Walter Becker 1950-2017


Walter Becker and Donald Fagen may have been two against nature, but even Becker's lancet wit and Tele skills couldn't sidestep the Grim Reaper and he has passed away leaving behind a Cadillac-sized musical legacy and two sons. At the time of writing the cause of death is unspecified, but maybe we should have picked up the hint when gigs in July went ahead without him. Either way, in an age of loss, the passing of Becker remains oddly unbelievable: the great survivor who came through the death by drugs of his partner Kim Stanley, who struggled with and largely overcame his own drug demons, who fought off Stanley's would be litigious mother, who himself survived a serious car smash, and divorce from his wife Elinor; Becker the man behind Aja and Pretzel Logic and Gaucho has gone. Surely not, surely it's one of Becker's slick cynical jokes, he's gas-lighting us, driving us a little mad, taking his renowned reclusiveness – he made a home for himself for years off Hawaii when he and Fagen first parted ways – just one step further. He'll be back won't he?

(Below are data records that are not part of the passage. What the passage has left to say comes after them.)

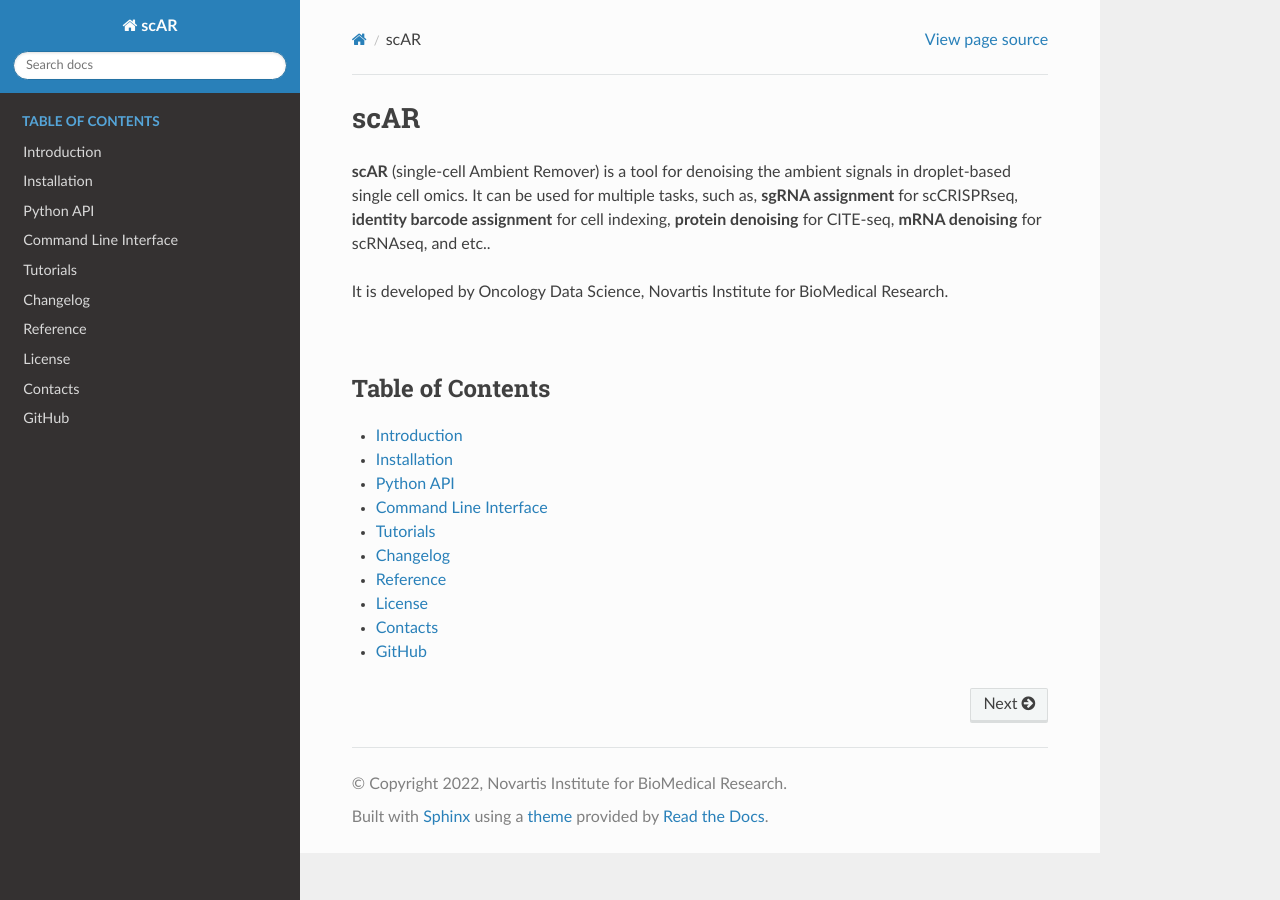
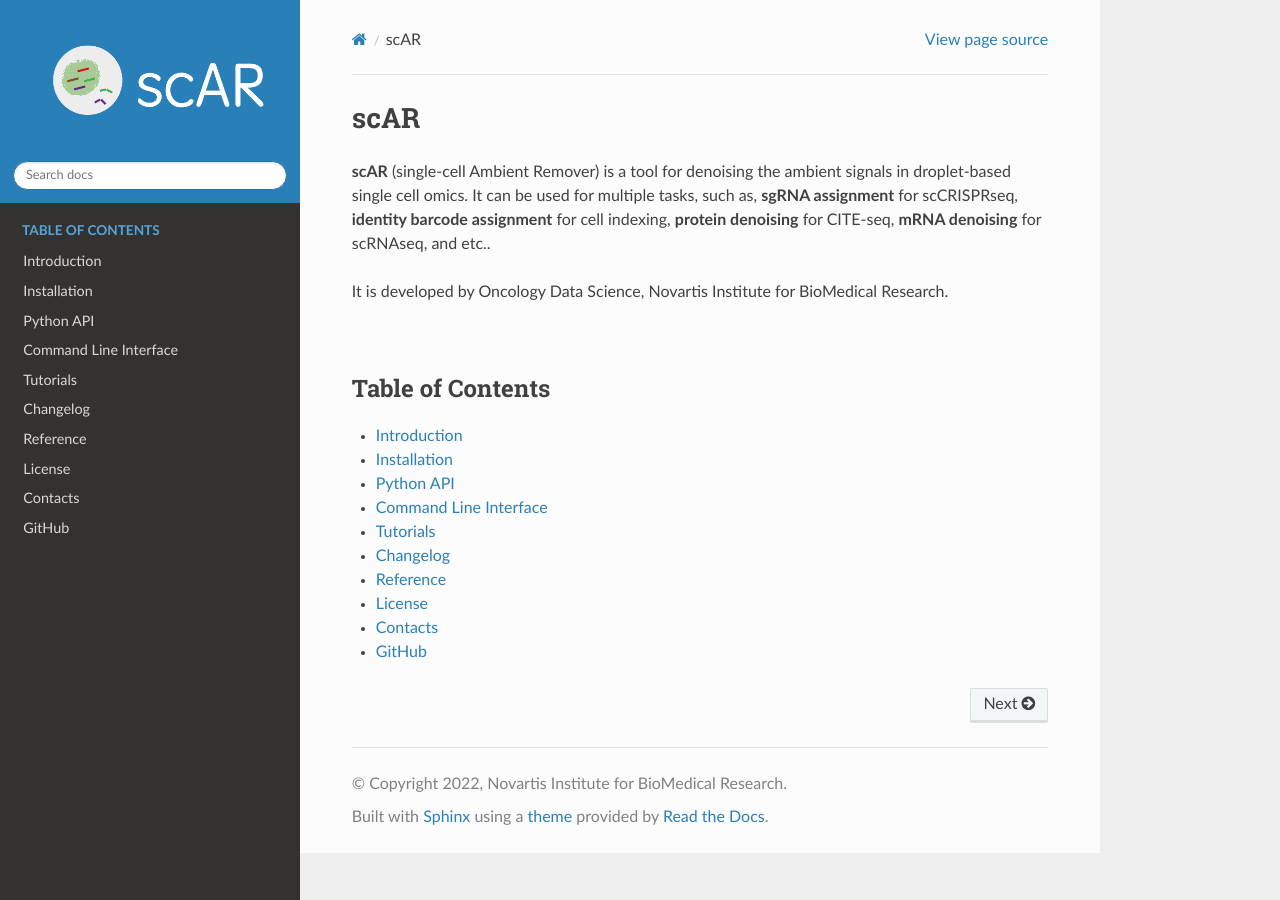
Before and after one commit to Novartis/scar, a Sphinx documentation site: the page built from docs/index.rst, in a window 1280 px wide. Built offline with Sphinx 7.4.7 and the Read the Docs theme 2.0.0, drawn with Linux system fonts in a browser that asks for light colours.

Commit message:
Chore: add scAR logo in documentation

```diff
--- a/docs/conf.py
+++ b/docs/conf.py
@@ -79,8 +79,11 @@
 # Add any paths that contain custom static files (such as style sheets) here,
 # relative to this directory. They are copied after the builtin static files,
 # so a file named "default.css" will overwrite the builtin "default.css".
-html_static_path = []
-
+html_logo = "img/scAR_logo.png"
+html_theme_options = {
+    "logo_only": True,
+    "display_version": True,
+}
 autodoc_mock_imports = ["django"]
 autodoc_default_options = {
     "autosummary": True,
```
Also changed, not shown: docs/img/scAR_logo.png (added).
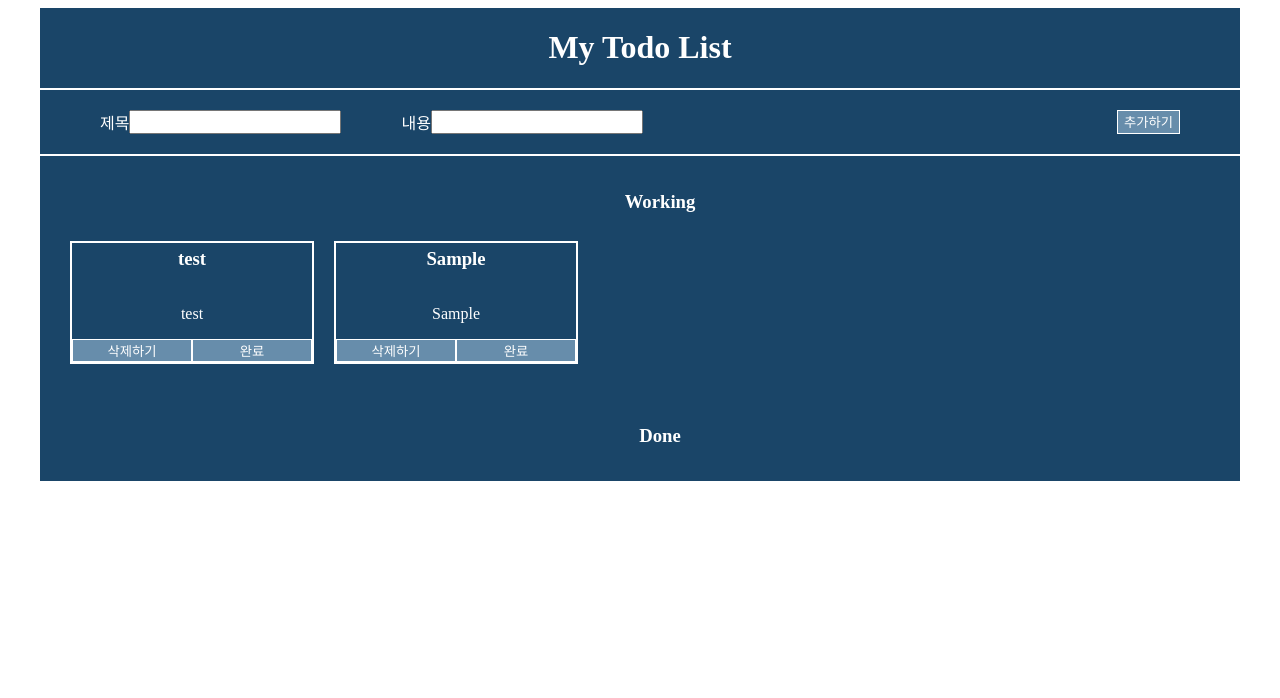
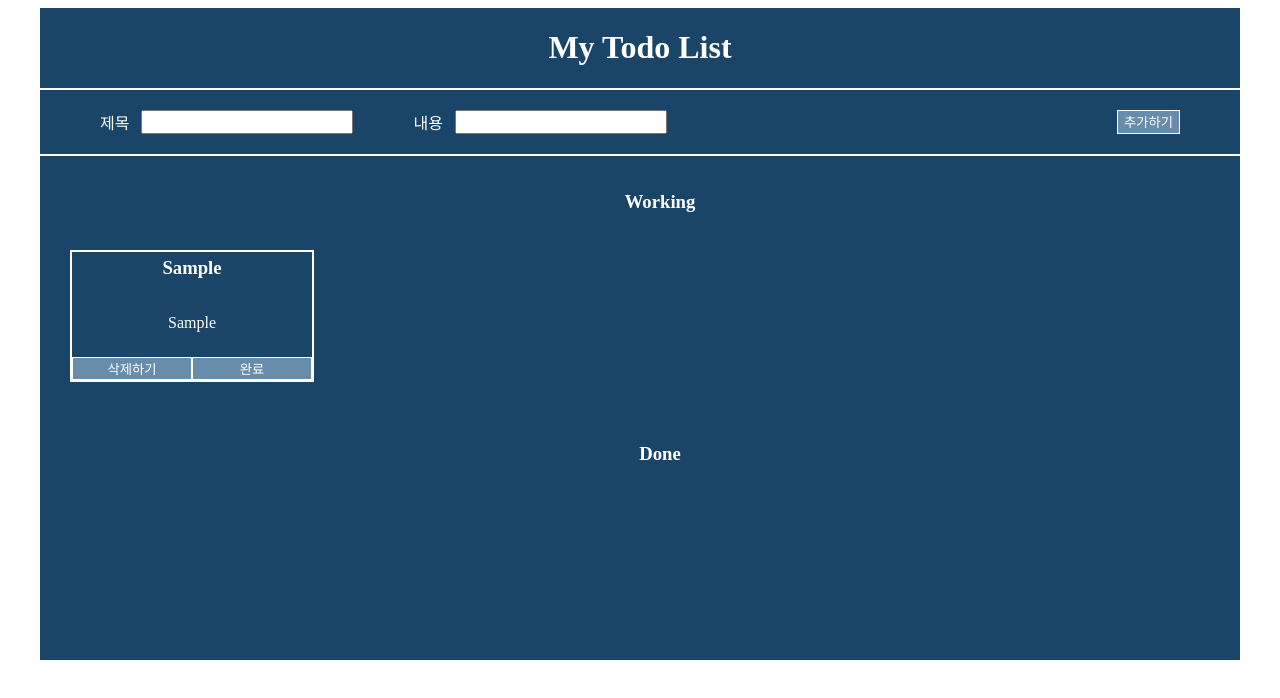
Before and after one commit to YCDM03/ToDo, a React (Vite) app: page / in a window 1280 px wide. Both pictures are taken after typing "Sample", "Sample" into the empty fields and a click on the button "추가하기". Shown: the top 698 px of the page. Built offline with nearby package versions, Linux system fonts and the light colour scheme.

Commit message:
refactor: components segmentation, item id: index -> uuid

```diff
--- a/package.json
+++ b/package.json
@@ -11,7 +11,8 @@
   },
   "dependencies": {
     "react": "^18.2.0",
-    "react-dom": "^18.2.0"
+    "react-dom": "^18.2.0",
+    "uuid": "^9.0.1"
   },
   "devDependencies": {
     "@types/react": "^18.2.66",
--- a/src/components/MakeItem.jsx
+++ b/src/components/MakeItem.jsx
@@ -1,5 +1,6 @@
 export default function MakeItem({ list, deleteTodo, changeDone }) {
-  return list.map(({ id, title, body, isDone }) => {
+  return list.map((item) => {
+    const { id, title, content, isDone } = item;
     return (
       <li
         style={{
@@ -10,10 +11,10 @@ export default function MakeItem({ list, deleteTodo, changeDone }) {
           display: "flex",
           flexDirection: "column",
         }}
-        key={"list" + id}
+        key={id}
       >
         <h3 style={{ marginTop: "5px" }}>{title}</h3>
-        <p>{body}</p>
+        <p>{content}</p>
         <div style={{ width: "100%", marginTop: "auto" }}>
           <button
             style={{ width: "50%" }}
@@ -26,7 +27,7 @@ export default function MakeItem({ list, deleteTodo, changeDone }) {
           <button
             style={{ width: "50%" }}
             onClick={() => {
-              changeDone(id, title, body, isDone);
+              changeDone(item);
             }}
           >
             {isDone ? "취소" : "완료"}
--- /dev/null
+++ b/src/components/MakeList.jsx
@@ -0,0 +1,47 @@
+import MakeItem from "./MakeItem";
+
+export default function MakeList({ list, setList }) {
+  //ul style
+  const ulStyle = {
+    width: "100%",
+    minHeight: "220px",
+    listStyle: "none",
+    display: "flex",
+    flexDirection: "row",
+    flexWrap: "wrap",
+    justifyContent: "start",
+  };
+
+  const subtitles = ["Working", "Done"];
+
+  const deleteTodo = (id) => {
+    setList(
+      list.filter((e) => {
+        return e.id !== id;
+      })
+    );
+  };
+
+  const changeDone = (item) => {
+    const { id, isDone } = item;
+    const items = list.filter((e) => {
+      return e.id !== id;
+    });
+    setList([...items, { ...item, isDone: !isDone }]);
+  };
+
+  return subtitles.map((subtitle) => {
+    return (
+      <ul key={subtitle + "ul"} style={ulStyle}>
+        <h3 style={{ width: "100%", textAlign: "center" }}>{subtitle}</h3>
+        <MakeItem
+          list={list.filter(({ isDone }) => {
+            return subtitle === "Working" ? !isDone : isDone;
+          })}
+          deleteTodo={deleteTodo}
+          changeDone={changeDone}
+        />
+      </ul>
+    );
+  });
+}
--- a/src/components/TodoForm.jsx
+++ b/src/components/TodoForm.jsx
@@ -1,54 +1,23 @@
 import { useState } from "react";
-import MakeItem from "./MakeItem";
+import MakeList from "./MakeList";
+import { v4 as uuidv4 } from "uuid";
 
 export default function TodoForm() {
-  const initial = { id: -1, title: "test", body: "test", isDone: false };
-  const [title, setTitle] = useState("");
-  const [body, setBody] = useState("");
-  const [id, setId] = useState(0);
-  const [list, setList] = useState([initial]);
-  const subtitles = ["Working", "Done"];
+  const [list, setList] = useState([]);
 
-  //style
-  const ulStyle = {
-    width: "100%",
-    listStyle: "none",
-    display: "flex",
-    flexDirection: "row",
-    flexWrap: "wrap",
-    justifyContent: "start",
-  };
-  const inputStyle = { width: "17%", color: "black" };
-  //
+  const addTodo = (e) => {
+    e.preventDefault();
+    const formData = new FormData(e.target);
+    const title = formData.get("title");
+    const content = formData.get("content");
 
-  const addTodo = (event) => {
-    event.preventDefault();
-    if (!event.target[0].value) {
-      alert("제목을 입력해주세요");
-      return;
-    } else if (!event.target[1].value) {
-      alert("내용을 입력해주세요");
+    if (!title.trim() || !content.trim()) {
+      alert("제목과 내용을 입력해주세요.");
+      e.target.reset();
       return;
     }
-    event.target[0].value = "";
-    event.target[1].value = "";
-    setList([...list, { id, title, body, isDone: false }]);
-    setId(id + 1);
-  };
-
-  const deleteTodo = (id) => {
-    setList(
-      list.filter((e) => {
-        return e.id !== id;
-      })
-    );
-  };
-
-  const changeDone = (id, title, body, isDone) => {
-    const items = list.filter((e) => {
-      return e.id !== id;
-    });
-    setList([...items, { id, title, body, isDone: !isDone }]);
+    setList([...list, { id: uuidv4(), title, content, isDone: false }]);
+    e.target.reset();
   };
 
   return (
@@ -65,23 +34,29 @@ export default function TodoForm() {
         action=""
         onSubmit={addTodo}
       >
-        <label htmlFor="" style={{ marginLeft: "5%" }} />
-        제목
+        <label
+          htmlFor="title-input"
+          style={{ marginLeft: "5%", marginRight: "1%" }}
+        >
+          제목
+        </label>
         <input
-          onChange={(e) => {
-            setTitle(e.target.value);
-          }}
-          style={inputStyle}
+          id="title-input"
+          style={{ width: "17%", color: "black" }}
           type="text"
+          name="title"
         />
-        <label htmlFor="" style={{ marginLeft: "5%" }} />
-        내용
+        <label
+          htmlFor="content-input"
+          style={{ marginLeft: "5%", marginRight: "1%" }}
+        >
+          내용
+        </label>
         <input
-          style={inputStyle}
+          id="content-input"
+          style={{ width: "17%", color: "black" }}
           type="text"
-          onChange={(e) => {
-            setBody(e.target.value);
-          }}
+          name="content"
         />
         <button
           style={{
@@ -92,26 +67,7 @@ export default function TodoForm() {
           추가하기
         </button>
       </form>
-
-      {subtitles.map((subtitle) => {
-        return (
-          <ul key={subtitle + "ul"} style={ulStyle}>
-            <div
-              key={subtitle + "div"}
-              style={{ width: "100%", textAlign: "center" }}
-            >
-              <h3>{subtitle}</h3>
-            </div>
-            <MakeItem
-              list={list.filter(({ isDone }) => {
-                return subtitle === "Working" ? !isDone : isDone;
-              })}
-              deleteTodo={deleteTodo}
-              changeDone={changeDone}
-            />
-          </ul>
-        );
-      })}
+      <MakeList list={list} setList={setList} />
     </>
   );
 }
```
Also changed, not shown: 2 other files (tests, documents, lock files or other folders).
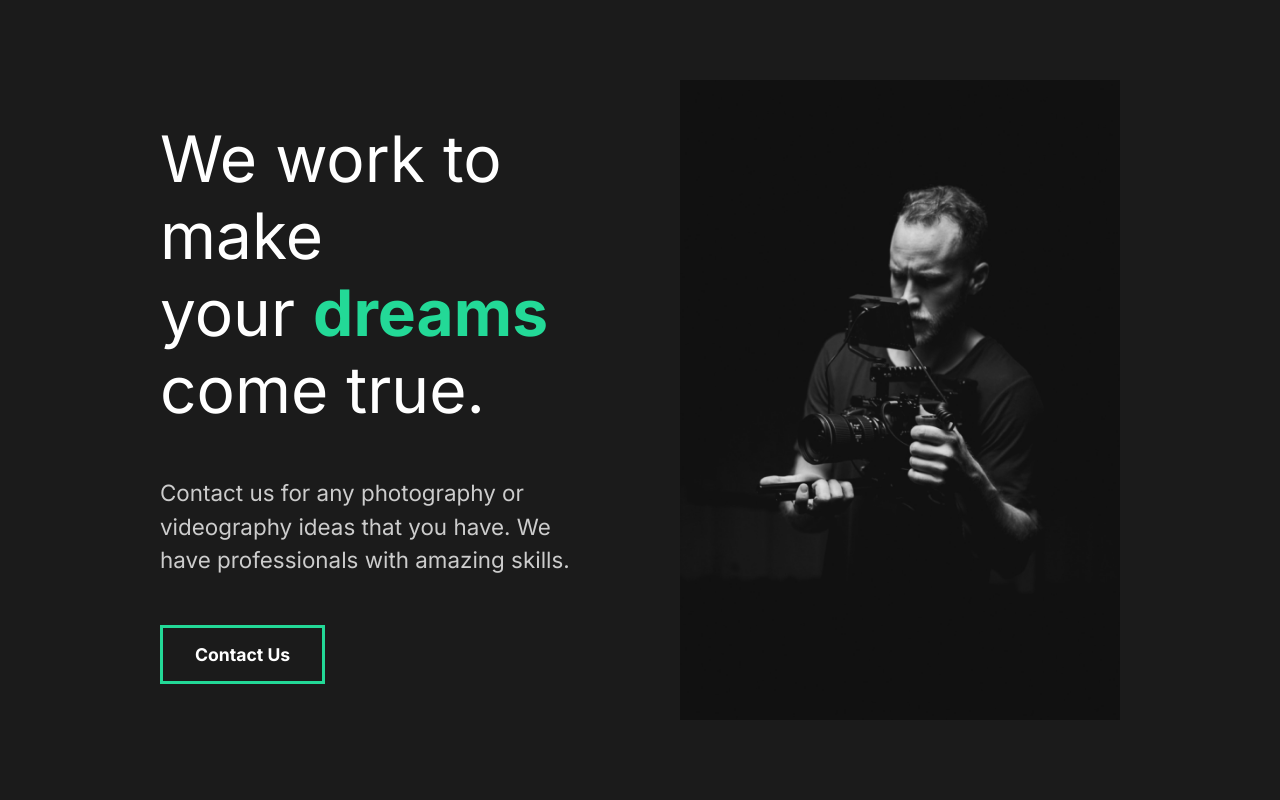
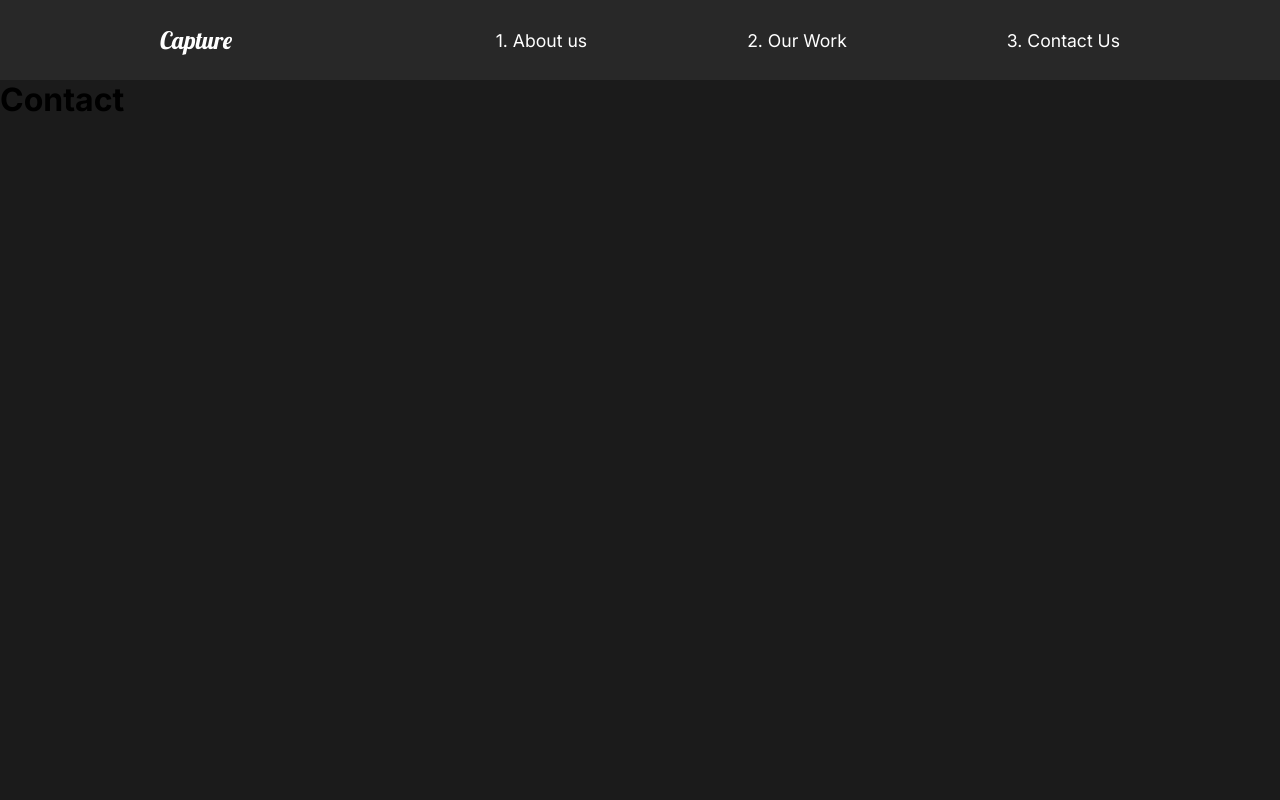
Before and after one commit to JosePedroSilva/ProjCapture, a React (Create React App) app: page /contact in a window 1280 px wide. Shown: the top 800 px of the page. Built offline with nearby package versions, Linux system fonts and the light colour scheme.

Commit message:
React routes created

```diff
--- a/src/App.js
+++ b/src/App.js
@@ -2,13 +2,29 @@
 
 import GlobalStyle from "./components/GlobalStyle";
 
+import Nav from "./components/Nav";
 import AboutUs from "./pages/AboutUs";
+import ContactUs from "./pages/ContactUs";
+import OurWork from "./pages/OurWork";
+
+import { Switch, Route } from "react-router-dom";
 
 function App() {
   return (
     <div className="App">
       <GlobalStyle />
-      <AboutUs />
+      <Nav />
+      <Switch>
+        <Route path="/" exact>
+          <AboutUs />
+        </Route>
+        <Route path="/work">
+          <OurWork />
+        </Route>
+        <Route path="/contact">
+          <ContactUs />
+        </Route>
+      </Switch>
     </div>
   );
 }
--- /dev/null
+++ b/src/components/Nav.js
@@ -0,0 +1,56 @@
+import React from "react";
+import { Link } from "react-router-dom";
+
+import styled from "styled-components";
+
+const Nav = () => {
+  return (
+    <StyledNav>
+      <h1>
+        <Link id="logo" to="/">
+          Capture
+        </Link>
+      </h1>
+      <ul>
+        <li>
+          <Link to="/">1. About us</Link>
+        </li>
+        <li>
+          <Link to="/work">2. Our Work</Link>
+        </li>
+        <li>
+          <Link to="/contact">3. Contact Us</Link>
+        </li>
+      </ul>
+    </StyledNav>
+  );
+};
+
+const StyledNav = styled.nav`
+  min-height: 10vh;
+  display: flex;
+  margin: auto;
+  justify-content: space-between;
+  align-items: center;
+  padding: 1rem 10rem;
+  background: #282828;
+  a {
+    color: white;
+    text-decoration: none;
+  }
+  ul {
+    display: flex;
+    list-style: none;
+  }
+  #logo {
+    font-family: "Lobster", cursive;
+    font-size: 1.5rem;
+    font-weight: lighter;
+  }
+  li {
+    padding-left: 10rem;
+    position: relative;
+  }
+`;
+
+export default Nav;
--- a/src/index.js
+++ b/src/index.js
@@ -2,10 +2,13 @@
 import ReactDOM from "react-dom";
 import App from "./App";
 import reportWebVitals from "./reportWebVitals";
+import { BrowserRouter } from "react-router-dom";
 
 ReactDOM.render(
   <React.StrictMode>
-    <App />
+    <BrowserRouter>
+      <App />
+    </BrowserRouter>
   </React.StrictMode>,
   document.getElementById("root")
 );
--- /dev/null
+++ b/src/pages/ContactUs.js
@@ -0,0 +1,11 @@
+import React from "react";
+
+const ContactUs = () => {
+  return (
+    <div>
+      <h1>Contact</h1>
+    </div>
+  );
+};
+
+export default ContactUs;
--- /dev/null
+++ b/src/pages/OurWork.js
@@ -0,0 +1,11 @@
+import React from "react";
+
+const OurWork = () => {
+  return (
+    <div>
+      <h1>Our Work</h1>
+    </div>
+  );
+};
+
+export default OurWork;
```
Also changed, not shown: 1 other file (tests, documents, lock files or other folders).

If that sounds irreverent, well, Becker would probably approve: his was the ultimate über cool, never the sentimentalist, always the gimlet-eyed outsider that underwrote Steely Dan's panache. Some, Fagen among them, attributed this acerbic but precise as the surgeon's scalpel worldview to Becker's apparently tough, often distressing childhood. Getting attached to anyone was too risky, better to go for the wisecrack, the hyper-polished lyric and lithe melody. And if you can't control relationships, and age does wither you, then look for control through the studio: and this in a way was Becker's gift to music, to use the studio to nail down the most perfect sonic experience possible (whatever the cost in dollars and burnt out synapses).

In taking ultimate control of the sound he sought, Becker left many a guitarist on the cutting room floor (how's it hanging, Mr Knopfler?), so it's no surprise that the soul and proficiency of jazz artists appealed to Becker. Fagen once shared with this correspondent how they'd wanted more 'old school' jazz artists on board, recording sessions with the likes of Al Cohn, which Fagen described dryly as a 'learning curve' for all involved. It's interesting that Becker as a producer, once the Dan split, worked with the likes of Michael Franks and Ricky Lee Jones who also lived and worked in that hinterland between jazz and the singer-songwriter, artists who likewise employed a wry rhyme to hide the hurt.

The house of jazz has many rooms and it would be a parlous view of the jazz tradition that it couldn't include Steely Dan, especially in the golden years between 1972 to 1980. This isn't just because Becker and Fagen were lucky enough to meet at college in the heady days of the late 1960s when the boundaries between rock, jazz and folk came tumbling down; nor was it because they insisted on using the best of musicians, many of whom had impeccable jazz credentials, like Joe Sample, Victor Feldman (a Steely stalwart) and Wayne Shorter. The Steely jazz thing was that they loved the great traditions – the insight and wit of the Great American Songbook, the passion and prowess of bop (Horace Silver is embedded in the first song on their third album) – but never let them be their masters: Becker took all that material, Tin Pan Alley, rock's 'stick it to the man' attitude, jazz's cool and love of the unique and used it to express his own and our own humanity.

In a decade, the 1970s, which produced so many ground-breaking records, Becker helped craft albums and songs that were themselves, unforgettable; at once simple, yet complex, Becker's paradox was that he was deeply affectionate of a world that seemed limitlessly cruel, whose sanity he questioned even as he barely hung on to his own.

– Andy Robson

– Photo by Tim Dickeson